What do you fear most about your diabetes? What literally keeps me up at night is the possibility of having a low blood sugar while asleep.  One night in high school, after an intense week of football, I woke up to a low blood sugar.  It was a long, hard fought week; I was resting after a close game against our rival program.  I was exhausted.  I must have been low for a while because upon awakening , I was very shaky.  I began to treat it as usual with  glass of orange juice, wait 15 minutes, and assess.  My blood sugar began to rise, but I was still shaky.    In the blink of an eye, I was in a hypoglycemic seizure.  Luckily my parents were awake and present to treat me with injectable glucagon, eventually raising my blood sugar level and ending my seizure.

What had happened that night? My blood sugar had clearly begun to rise, responding to my orange juice intervention, but then it quickly dropped again.

Today’s science lesson:  Your muscle cells store its own glucose for fuel. When you work out for an extended period of time without supplying them with constant fuel, the glucose stores are depleted.  Exercising on a consistent basis, your liver’s glucose reserves begin to run low as well.  After a long hard week of football, my reserves were depleted.  No matter the activity: hiking, swimming, football, etc,  between 2-48 hours after a workout, your muscles will try to replenish its glycogen stores, soaking up all the glucose they need from your circulating  blood . 

That’s crazy! How are you supposed to anticipate that?!

In an individual that produces their own insulin, their pancreas will temporarily shut down insulin production, allowing the liver to release it’s glycogen stores and keep your blood glucose levels at a level in which your brain can happily function at (no seizures).  A person with insulin dependent diabetes does not have the luxury of knowing when the replenishment will occur.

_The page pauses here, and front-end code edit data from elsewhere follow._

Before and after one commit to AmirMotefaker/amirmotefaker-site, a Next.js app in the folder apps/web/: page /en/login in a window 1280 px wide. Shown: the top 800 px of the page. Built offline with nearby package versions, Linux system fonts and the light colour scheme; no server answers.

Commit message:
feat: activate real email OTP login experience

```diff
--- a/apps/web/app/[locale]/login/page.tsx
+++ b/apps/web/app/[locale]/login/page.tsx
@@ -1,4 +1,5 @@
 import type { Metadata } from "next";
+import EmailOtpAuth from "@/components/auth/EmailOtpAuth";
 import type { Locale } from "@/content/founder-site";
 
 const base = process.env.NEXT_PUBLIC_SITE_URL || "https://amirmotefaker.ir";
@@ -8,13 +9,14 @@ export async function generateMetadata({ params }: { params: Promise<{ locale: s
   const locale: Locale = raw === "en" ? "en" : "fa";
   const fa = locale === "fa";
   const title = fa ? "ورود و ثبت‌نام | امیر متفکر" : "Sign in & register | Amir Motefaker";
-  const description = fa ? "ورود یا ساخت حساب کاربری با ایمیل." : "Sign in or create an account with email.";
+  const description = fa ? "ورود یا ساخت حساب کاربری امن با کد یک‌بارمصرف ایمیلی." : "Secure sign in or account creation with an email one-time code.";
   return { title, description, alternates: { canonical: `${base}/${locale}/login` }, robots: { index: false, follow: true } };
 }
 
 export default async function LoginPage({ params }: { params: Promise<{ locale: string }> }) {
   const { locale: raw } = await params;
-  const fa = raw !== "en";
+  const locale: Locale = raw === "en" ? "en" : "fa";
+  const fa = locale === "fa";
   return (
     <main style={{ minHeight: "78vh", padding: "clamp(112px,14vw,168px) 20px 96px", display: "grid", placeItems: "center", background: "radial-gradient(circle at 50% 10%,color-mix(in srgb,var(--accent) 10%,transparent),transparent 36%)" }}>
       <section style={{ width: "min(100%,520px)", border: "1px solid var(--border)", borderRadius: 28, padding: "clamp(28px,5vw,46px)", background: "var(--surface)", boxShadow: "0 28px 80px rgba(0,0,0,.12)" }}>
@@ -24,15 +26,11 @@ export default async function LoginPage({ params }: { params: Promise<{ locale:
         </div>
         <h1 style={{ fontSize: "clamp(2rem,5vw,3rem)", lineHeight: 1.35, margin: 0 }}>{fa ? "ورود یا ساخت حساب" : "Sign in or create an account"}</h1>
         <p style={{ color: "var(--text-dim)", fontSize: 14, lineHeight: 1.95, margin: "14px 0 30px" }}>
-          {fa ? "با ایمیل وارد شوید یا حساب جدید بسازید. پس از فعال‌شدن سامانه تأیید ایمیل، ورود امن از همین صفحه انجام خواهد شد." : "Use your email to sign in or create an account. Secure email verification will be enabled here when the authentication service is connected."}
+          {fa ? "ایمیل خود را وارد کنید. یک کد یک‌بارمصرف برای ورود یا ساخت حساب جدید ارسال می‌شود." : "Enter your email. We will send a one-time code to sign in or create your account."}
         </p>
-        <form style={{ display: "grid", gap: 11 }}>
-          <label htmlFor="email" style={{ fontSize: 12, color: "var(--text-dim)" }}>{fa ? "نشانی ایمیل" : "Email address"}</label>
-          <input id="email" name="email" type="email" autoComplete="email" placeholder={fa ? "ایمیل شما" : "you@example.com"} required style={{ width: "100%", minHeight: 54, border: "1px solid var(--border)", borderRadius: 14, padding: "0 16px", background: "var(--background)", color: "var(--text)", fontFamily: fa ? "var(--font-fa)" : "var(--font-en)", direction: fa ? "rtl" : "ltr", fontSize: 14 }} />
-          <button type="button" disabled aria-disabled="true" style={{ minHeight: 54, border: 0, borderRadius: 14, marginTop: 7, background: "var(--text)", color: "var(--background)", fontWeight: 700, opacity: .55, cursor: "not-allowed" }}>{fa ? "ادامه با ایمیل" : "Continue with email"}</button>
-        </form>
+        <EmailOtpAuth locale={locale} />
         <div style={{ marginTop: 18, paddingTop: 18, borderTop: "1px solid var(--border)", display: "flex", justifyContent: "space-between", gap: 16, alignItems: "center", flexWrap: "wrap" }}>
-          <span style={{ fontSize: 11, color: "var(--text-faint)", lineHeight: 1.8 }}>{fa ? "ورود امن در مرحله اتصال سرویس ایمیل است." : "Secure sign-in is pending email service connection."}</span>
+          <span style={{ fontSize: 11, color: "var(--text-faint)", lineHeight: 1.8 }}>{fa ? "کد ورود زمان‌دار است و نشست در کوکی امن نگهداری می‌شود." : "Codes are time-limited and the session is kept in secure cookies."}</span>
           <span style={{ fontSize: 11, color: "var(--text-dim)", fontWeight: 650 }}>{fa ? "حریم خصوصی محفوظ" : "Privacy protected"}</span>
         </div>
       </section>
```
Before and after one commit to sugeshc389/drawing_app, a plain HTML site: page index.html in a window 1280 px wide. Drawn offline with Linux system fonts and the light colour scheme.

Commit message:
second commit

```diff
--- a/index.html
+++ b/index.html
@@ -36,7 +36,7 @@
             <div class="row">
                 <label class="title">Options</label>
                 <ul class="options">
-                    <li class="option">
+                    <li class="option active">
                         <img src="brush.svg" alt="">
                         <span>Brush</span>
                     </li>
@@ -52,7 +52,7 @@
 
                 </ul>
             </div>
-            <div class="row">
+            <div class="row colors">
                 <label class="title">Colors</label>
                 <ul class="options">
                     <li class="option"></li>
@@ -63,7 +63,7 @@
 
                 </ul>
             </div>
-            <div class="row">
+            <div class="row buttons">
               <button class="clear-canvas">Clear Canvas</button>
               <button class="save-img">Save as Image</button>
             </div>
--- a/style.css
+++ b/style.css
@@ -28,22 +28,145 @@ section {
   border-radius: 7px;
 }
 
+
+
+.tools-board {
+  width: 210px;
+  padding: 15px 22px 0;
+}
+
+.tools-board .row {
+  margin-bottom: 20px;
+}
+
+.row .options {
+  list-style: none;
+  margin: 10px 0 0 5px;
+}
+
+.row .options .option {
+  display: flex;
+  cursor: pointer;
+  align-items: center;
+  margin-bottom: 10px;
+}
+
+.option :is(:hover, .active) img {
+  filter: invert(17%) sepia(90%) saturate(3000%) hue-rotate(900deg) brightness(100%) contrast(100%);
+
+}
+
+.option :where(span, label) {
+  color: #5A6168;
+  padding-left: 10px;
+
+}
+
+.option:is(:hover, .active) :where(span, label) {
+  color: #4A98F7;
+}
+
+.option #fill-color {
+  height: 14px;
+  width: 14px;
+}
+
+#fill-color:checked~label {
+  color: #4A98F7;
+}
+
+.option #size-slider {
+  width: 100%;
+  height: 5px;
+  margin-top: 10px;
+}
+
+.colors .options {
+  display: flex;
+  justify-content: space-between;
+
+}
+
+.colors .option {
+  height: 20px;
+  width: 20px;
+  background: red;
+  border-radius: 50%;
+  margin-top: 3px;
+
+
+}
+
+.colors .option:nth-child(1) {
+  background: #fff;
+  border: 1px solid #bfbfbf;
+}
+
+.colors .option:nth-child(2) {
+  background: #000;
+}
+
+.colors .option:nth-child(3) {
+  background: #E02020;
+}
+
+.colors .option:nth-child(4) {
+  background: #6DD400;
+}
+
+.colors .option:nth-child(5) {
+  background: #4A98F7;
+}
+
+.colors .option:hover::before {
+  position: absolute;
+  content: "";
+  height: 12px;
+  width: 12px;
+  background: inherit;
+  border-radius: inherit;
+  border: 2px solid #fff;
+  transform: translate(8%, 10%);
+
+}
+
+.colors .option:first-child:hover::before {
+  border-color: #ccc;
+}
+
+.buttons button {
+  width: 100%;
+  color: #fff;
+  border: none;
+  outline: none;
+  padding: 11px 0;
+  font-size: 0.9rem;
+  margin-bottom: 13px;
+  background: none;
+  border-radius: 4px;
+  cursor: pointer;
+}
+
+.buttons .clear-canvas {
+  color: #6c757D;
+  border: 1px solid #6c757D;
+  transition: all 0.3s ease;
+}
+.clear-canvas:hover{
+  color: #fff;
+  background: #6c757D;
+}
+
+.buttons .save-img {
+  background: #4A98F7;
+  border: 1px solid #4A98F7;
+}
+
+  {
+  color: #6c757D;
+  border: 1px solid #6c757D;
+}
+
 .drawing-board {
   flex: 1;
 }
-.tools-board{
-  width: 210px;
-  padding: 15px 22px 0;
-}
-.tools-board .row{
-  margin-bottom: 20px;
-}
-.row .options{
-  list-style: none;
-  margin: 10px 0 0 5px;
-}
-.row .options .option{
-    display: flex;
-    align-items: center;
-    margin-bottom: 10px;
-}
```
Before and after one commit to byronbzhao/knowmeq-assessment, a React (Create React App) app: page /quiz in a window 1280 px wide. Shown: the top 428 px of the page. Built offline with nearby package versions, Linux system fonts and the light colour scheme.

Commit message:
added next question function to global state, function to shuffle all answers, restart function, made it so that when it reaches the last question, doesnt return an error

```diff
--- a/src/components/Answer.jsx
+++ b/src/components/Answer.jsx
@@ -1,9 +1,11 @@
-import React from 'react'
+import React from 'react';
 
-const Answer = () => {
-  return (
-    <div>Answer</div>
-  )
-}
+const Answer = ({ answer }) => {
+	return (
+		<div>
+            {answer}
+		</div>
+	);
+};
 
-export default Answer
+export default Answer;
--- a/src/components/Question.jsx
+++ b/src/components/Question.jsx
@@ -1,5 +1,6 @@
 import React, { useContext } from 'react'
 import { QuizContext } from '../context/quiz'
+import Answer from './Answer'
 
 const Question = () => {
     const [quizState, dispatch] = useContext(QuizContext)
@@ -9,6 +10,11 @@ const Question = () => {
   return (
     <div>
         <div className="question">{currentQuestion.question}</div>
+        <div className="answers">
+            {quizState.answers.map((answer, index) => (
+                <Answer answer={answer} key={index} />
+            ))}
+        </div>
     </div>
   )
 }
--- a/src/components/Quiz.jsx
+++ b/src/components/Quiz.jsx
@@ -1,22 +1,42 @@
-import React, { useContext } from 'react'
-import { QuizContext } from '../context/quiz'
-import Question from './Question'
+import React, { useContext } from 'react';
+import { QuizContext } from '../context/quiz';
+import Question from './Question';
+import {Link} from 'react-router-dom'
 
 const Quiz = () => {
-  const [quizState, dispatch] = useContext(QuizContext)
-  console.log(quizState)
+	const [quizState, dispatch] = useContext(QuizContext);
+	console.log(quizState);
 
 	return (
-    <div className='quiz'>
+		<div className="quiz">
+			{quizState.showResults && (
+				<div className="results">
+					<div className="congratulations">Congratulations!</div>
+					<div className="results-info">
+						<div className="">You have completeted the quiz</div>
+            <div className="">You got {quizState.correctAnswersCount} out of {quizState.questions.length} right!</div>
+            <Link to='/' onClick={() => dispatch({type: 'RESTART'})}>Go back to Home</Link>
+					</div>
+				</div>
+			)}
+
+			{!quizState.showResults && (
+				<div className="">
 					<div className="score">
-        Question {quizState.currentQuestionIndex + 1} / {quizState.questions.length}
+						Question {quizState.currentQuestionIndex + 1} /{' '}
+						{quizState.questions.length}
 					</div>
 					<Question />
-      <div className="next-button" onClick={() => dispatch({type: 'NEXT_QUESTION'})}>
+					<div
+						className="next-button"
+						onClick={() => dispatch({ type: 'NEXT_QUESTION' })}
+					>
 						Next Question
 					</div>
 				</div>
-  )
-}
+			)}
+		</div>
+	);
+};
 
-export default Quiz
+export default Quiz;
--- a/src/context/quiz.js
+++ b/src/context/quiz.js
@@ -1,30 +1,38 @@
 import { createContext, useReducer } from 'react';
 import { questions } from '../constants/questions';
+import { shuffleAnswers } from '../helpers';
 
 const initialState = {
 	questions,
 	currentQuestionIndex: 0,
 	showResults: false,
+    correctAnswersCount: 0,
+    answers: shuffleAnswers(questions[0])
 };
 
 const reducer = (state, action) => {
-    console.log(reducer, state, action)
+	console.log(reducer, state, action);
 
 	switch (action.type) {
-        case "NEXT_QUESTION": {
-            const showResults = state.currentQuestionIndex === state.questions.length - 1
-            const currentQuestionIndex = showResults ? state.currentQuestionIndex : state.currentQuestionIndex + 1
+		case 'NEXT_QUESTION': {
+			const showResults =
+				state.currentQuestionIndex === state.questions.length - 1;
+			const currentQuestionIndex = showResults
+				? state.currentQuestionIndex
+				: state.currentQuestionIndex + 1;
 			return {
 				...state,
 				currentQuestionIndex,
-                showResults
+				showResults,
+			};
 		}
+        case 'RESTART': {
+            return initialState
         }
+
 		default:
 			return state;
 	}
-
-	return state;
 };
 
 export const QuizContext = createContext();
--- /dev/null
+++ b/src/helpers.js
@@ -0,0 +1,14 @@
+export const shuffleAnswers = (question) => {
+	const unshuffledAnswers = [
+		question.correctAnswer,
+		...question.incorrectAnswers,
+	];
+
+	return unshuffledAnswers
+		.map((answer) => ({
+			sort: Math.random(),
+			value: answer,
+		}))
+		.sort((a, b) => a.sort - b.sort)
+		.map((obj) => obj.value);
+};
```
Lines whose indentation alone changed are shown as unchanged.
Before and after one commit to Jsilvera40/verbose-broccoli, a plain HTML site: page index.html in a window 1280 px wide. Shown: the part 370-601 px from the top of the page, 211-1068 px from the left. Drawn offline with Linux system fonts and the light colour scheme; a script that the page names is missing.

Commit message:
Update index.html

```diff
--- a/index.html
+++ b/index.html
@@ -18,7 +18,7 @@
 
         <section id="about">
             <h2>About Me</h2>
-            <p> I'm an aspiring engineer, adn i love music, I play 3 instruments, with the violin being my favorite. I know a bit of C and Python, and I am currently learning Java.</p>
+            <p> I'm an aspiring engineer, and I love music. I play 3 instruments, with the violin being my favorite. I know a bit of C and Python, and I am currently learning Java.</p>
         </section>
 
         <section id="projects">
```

Another factor to consider depends on your normal activity level.  If you recently became more active, you are more prone to having such events even after only one day of physical activity.

What can you do as an athlete with diabetes to avoid this?
The unfortunate  truth is that there is no way to know when your muscles are going to decide to replenish its glycogen stores.   You can, however, develop a safety strategy. I have implemented the 20/20 rule:  20 grams of carbohydrate for every 20 minutes of exercise.  This will keep the glycogen in our muscle cells, a decrease the risk of the replenishing event that can get you in trouble as a person with type 1 diabetes.  A recovery meal consisting of the correct ratio of carbohydrates, protein and fat within 20 minutes of ending your exercise will help raise your glycogen levels in your muscle cells.  I also encourage you to check your sugar levels often when starting a new fitness regiment. This will help you learn how your body reacts to fitness, heightening your potential of performance.


No matter how careful we are the body can sometimes be unpredictable.  There are more lessons to present on avoiding such a situation and the safety steps you should always have in place for yourself/your child/spouse/roommate.

Please share stories of diabetes issues you have had and if you have found solutions in comments!